After a 2 p.m. meeting, University officials decided to evacuate and close Coffman at 6 p.m. The meeting involved representatives from the University Police, President Mark Yudof’s office, Coffman, University Relations, the Department of Health, Safety and Transportation and the Department of Student Development and Athletics.
“We’re telling everyone there is a bomb and clearing everyone out,” said Coffman director Maggie Towle. “The administration made the decision to evacuate Coffman.”
“We are not anticipating anything,” said Jim Turman, assistant vice president for Student Development and Athletics. “But it seemed like the right thing to do as a precautionary measure.”
University Police searched the building during the day while Coffman remained open. Police officials did not find any evidence of a bomb.
The St. Paul Police bomb squad investigated with a bomb-sniffing dog, but they also came up empty-handed, Turman said.
Minneapolis police spokeswoman Penny Parrish questioned delaying the evacuation.
“If they are told a bomb is in a place and they believe it is serious, they will evacuate the building and then search,” Parrish said.
“As far as I’m concerned, it was routine,” Turman said. “It was a standard police operation.”
University Police officials did not return phone calls.
Many of Coffman’s shops closed early to help get people out of the building. Coffman officials organized the evacuation.
Many student associations were forced to cancel or relocate their activities. Vic Volare and his orchestra were forced to cancel their concert, which was scheduled for 7 p.m.
“We’ve been trying to see Vic for months, and tonight was our night,” said Charles Jensen, a senior in film studies.
Many students were concerned with the lack of precautionary measures taken by officials.
“If they took it seriously, they would clear everybody out and they didn’t,” said Nael Banat, a junior mechanical engineering major. “Nobody should be sitting right out front.”
Bondo Nyembwe, a sophomore majoring in international relations, viewed the commotion as a joke.
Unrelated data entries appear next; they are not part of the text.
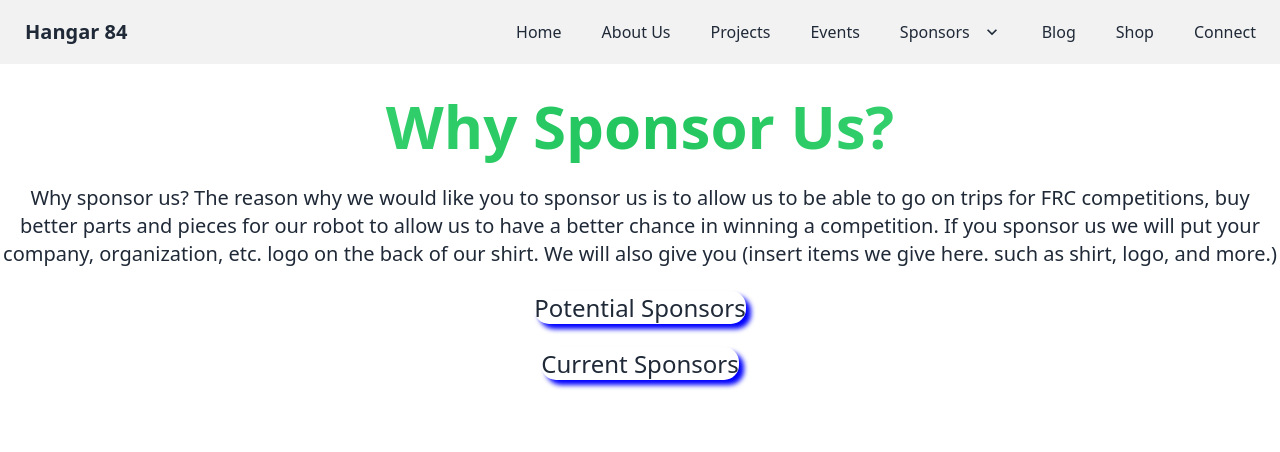
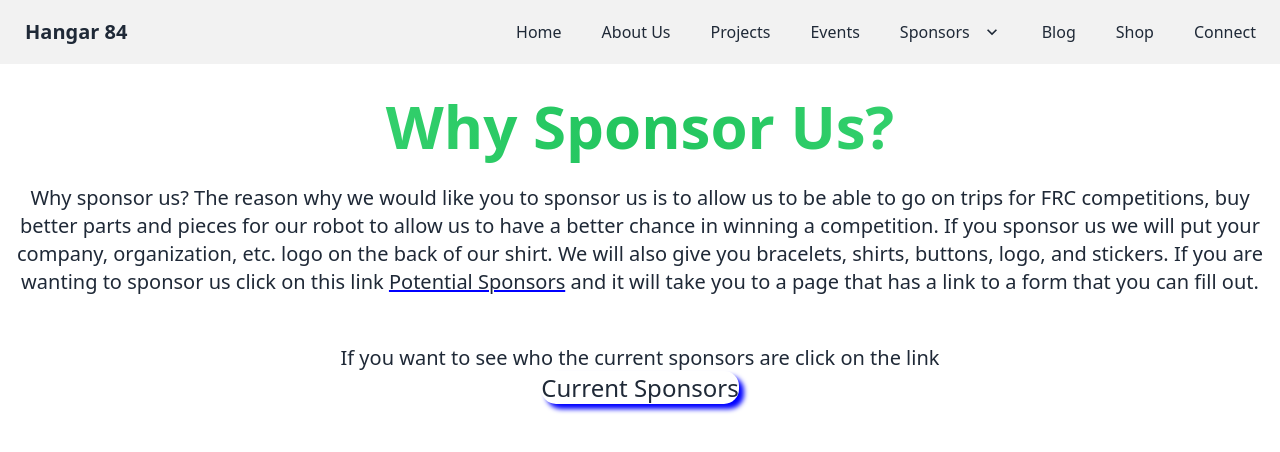
Before and after one commit to ZavionCyboron/hangar84.org, a SvelteKit app: page /why-sponsor-us in a window 1280 px wide. Shown: the top 452 px of the page. Built offline with nearby package versions, Linux system fonts and the light colour scheme.

Commit message:
feat: add more clarity and context to paragraph

```diff
--- a/src/routes/why-sponsor-us/+page.svelte
+++ b/src/routes/why-sponsor-us/+page.svelte
@@ -13,13 +13,15 @@
         </h1>
         <div>
             <p class="text-xl">
-                <!-- This is a draft and will be improved or changed later.-->
+                <!--This is paragraph will be improved, changed, or updated later.-->
                 Why sponsor us? The reason why we would like you to sponsor us is to allow us to be able to go on trips for FRC competitions,
                 buy better parts and pieces for our robot to allow us to have a better chance in winning a competition.
                 If you sponsor us we will put your company, organization, etc. logo on the back of our shirt.
-                We will also give you (insert items we give here. such as shirt, logo, and more.)
-            </p><br>
-            <a href="https://hangar84.org/potential-sponsors/" style="box-shadow: 5px 5px 5px blue; border-radius: 15px" class="text-2xl">Potential Sponsors</a><br><br>
+                We will also give you bracelets, shirts, buttons, logo, and stickers. If you are wanting to
+                sponsor us click on this link <a href="https://hangar84.org/potential-sponsors/"><u style="text-decoration-color: blue;">Potential Sponsors</u></a>
+                and it will take you to a page that has a link to a form that you can fill out.
+            </p><br><br>
+            <p class="text-xl">If you want to see who the current sponsors are click on the link</p>
             <a href="https://hangar84.org/current-sponsors/" style="box-shadow: 5px 5px 5px blue; border-radius: 15px;" class="text-2xl">Current Sponsors</a><br>
         </div>
     </div>
```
“This is my place, this is where I study and I’m going to sit out here all night,” he said.
Coffman is expected to reopen this morning.